The input:
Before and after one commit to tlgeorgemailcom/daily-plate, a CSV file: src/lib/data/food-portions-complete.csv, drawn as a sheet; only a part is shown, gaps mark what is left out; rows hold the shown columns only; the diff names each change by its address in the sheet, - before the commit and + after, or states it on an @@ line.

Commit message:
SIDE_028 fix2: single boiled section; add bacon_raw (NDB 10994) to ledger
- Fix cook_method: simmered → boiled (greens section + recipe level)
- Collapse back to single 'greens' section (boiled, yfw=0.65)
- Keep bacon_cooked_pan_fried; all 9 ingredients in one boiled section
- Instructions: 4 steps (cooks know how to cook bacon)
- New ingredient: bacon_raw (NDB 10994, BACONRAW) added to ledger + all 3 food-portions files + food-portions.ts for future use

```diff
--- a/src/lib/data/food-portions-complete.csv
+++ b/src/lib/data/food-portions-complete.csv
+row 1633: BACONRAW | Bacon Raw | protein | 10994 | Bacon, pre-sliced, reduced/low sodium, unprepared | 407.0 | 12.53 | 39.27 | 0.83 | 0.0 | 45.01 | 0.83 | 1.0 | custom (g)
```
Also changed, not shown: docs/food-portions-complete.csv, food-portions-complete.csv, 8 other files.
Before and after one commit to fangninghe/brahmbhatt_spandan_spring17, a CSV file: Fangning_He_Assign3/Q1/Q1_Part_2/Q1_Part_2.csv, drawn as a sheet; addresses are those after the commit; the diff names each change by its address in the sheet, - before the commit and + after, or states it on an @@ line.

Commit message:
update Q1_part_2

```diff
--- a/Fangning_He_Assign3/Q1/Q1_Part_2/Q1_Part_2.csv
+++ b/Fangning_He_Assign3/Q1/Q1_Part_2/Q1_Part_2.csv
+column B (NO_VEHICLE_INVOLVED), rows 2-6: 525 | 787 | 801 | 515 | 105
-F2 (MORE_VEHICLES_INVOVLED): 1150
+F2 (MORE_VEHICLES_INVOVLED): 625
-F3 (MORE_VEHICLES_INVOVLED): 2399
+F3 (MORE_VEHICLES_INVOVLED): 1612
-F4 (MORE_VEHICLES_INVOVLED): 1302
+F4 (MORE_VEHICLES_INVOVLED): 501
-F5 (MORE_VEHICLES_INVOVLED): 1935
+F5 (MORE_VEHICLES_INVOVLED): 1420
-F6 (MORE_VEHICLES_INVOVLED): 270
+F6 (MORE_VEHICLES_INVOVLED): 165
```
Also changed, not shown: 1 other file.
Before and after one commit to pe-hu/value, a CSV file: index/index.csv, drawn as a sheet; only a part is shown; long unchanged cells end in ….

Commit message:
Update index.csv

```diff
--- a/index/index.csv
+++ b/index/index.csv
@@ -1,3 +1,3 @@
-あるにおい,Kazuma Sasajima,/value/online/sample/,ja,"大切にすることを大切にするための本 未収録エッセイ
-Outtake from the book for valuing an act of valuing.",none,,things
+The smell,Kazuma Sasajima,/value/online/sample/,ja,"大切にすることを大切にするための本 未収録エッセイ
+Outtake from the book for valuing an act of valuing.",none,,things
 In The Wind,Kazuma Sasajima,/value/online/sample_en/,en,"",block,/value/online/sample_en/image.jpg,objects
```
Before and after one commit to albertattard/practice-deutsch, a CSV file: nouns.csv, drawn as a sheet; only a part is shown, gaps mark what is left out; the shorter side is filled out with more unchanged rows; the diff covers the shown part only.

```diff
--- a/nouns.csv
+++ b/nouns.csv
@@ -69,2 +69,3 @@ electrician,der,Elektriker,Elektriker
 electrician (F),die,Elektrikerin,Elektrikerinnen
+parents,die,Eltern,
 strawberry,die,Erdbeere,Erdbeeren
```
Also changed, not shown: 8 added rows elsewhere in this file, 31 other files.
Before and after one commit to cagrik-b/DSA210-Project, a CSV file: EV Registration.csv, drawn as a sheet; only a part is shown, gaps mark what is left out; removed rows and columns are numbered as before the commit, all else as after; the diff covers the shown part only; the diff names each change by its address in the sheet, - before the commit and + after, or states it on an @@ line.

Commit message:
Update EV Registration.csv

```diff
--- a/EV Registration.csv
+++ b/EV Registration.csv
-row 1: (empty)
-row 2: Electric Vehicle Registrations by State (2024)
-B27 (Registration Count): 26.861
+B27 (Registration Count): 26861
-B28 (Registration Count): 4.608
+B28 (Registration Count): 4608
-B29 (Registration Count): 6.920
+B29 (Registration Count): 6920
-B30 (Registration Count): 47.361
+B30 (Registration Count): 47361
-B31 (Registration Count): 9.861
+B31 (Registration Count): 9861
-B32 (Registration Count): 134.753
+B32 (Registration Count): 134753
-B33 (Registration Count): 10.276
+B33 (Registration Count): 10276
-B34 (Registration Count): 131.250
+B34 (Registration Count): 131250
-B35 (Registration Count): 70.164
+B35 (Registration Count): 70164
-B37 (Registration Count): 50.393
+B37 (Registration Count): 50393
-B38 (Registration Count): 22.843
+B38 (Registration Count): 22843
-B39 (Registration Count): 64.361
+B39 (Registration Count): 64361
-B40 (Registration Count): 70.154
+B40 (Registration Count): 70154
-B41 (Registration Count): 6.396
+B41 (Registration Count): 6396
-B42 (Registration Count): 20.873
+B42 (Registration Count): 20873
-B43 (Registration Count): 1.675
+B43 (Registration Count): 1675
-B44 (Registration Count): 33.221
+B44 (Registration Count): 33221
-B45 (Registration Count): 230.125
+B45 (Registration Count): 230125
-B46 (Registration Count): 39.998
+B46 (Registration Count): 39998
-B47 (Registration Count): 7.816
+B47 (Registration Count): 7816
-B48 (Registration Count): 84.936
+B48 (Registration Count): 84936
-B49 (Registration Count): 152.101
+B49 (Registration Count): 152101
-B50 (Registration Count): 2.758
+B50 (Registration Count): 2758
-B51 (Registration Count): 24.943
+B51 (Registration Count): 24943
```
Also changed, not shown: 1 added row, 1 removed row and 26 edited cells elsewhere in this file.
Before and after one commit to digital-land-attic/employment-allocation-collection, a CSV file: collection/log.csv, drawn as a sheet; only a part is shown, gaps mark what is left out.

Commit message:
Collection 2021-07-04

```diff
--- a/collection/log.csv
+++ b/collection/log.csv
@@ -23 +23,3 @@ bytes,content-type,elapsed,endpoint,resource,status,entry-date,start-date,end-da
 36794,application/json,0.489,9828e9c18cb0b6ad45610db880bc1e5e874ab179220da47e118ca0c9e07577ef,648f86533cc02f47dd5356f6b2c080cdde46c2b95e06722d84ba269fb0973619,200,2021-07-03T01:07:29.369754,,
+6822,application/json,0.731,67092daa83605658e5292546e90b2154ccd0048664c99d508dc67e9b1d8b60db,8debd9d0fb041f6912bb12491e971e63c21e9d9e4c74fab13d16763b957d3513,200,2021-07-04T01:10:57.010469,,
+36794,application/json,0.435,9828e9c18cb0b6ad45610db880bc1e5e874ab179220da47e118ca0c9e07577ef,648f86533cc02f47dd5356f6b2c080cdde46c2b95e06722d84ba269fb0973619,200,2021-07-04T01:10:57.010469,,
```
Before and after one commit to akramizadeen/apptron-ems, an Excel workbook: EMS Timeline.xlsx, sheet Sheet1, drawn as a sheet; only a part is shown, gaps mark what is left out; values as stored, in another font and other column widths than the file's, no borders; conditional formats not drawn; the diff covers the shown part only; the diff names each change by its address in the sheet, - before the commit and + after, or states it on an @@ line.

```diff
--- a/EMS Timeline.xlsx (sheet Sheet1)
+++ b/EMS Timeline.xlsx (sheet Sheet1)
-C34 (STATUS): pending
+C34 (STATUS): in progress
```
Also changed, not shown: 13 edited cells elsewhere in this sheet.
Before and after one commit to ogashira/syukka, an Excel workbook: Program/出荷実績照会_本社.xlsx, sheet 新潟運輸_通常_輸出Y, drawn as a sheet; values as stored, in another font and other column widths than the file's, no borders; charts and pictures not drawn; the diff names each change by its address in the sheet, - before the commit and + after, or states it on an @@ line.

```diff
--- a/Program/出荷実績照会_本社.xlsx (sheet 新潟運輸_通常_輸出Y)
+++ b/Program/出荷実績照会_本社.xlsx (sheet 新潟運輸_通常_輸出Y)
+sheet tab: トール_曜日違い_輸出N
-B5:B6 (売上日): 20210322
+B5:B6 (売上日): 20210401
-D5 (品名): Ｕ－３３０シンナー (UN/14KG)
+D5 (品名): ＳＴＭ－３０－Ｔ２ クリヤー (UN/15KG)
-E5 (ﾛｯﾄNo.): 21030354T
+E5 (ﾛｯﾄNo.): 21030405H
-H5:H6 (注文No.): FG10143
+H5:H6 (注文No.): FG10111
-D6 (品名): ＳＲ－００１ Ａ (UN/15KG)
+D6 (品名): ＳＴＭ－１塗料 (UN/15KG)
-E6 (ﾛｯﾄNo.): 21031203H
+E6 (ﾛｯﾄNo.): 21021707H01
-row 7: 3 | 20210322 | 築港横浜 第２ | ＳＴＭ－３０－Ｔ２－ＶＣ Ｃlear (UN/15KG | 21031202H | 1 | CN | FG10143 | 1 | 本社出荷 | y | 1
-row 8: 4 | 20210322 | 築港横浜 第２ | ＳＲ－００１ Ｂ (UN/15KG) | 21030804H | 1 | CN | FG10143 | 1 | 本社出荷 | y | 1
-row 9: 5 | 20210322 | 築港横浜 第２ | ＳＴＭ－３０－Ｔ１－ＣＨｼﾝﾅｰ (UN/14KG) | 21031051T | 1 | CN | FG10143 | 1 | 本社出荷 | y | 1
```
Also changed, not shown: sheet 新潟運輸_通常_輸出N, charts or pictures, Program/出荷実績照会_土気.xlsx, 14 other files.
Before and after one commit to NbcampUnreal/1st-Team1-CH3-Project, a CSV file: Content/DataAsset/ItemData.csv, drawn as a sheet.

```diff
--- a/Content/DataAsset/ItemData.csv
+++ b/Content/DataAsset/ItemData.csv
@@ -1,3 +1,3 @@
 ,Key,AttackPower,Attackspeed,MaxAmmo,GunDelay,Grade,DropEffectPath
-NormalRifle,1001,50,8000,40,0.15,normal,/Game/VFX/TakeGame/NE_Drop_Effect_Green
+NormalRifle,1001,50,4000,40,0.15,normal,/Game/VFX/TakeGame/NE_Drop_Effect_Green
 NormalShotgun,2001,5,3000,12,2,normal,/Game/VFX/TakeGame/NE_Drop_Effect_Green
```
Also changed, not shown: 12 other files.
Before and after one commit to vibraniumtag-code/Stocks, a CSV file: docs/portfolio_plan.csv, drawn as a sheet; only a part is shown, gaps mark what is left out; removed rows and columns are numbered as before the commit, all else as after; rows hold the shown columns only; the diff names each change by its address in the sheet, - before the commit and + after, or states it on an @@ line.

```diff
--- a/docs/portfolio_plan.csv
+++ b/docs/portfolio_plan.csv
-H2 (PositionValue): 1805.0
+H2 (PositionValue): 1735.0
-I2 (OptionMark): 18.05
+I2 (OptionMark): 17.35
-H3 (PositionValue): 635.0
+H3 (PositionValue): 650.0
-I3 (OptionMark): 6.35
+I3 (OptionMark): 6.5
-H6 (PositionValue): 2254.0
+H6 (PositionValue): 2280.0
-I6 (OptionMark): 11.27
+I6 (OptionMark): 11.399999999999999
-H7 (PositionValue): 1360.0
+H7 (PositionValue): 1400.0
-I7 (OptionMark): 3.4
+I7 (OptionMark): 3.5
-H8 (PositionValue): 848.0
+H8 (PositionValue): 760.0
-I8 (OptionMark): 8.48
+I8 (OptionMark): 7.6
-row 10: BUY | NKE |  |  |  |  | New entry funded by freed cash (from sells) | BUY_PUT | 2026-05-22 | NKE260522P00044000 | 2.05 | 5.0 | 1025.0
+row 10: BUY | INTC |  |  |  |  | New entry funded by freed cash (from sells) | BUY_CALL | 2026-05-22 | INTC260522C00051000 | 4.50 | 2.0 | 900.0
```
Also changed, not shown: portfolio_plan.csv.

About this task: An exact repetition of the material above is required, from its first line through the line holding "- Fix cook_method: simmered", with nothing added.

Exercise answer:
Before and after one commit to tlgeorgemailcom/daily-plate, a CSV file: src/lib/data/food-portions-complete.csv, drawn as a sheet; only a part is shown, gaps mark what is left out; rows hold the shown columns only; the diff names each change by its address in the sheet, - before the commit and + after, or states it on an @@ line.

Commit message:
SIDE_028 fix2: single boiled section; add bacon_raw (NDB 10994) to ledger
- Fix cook_method: simmered → boiled (greens section + recipe level)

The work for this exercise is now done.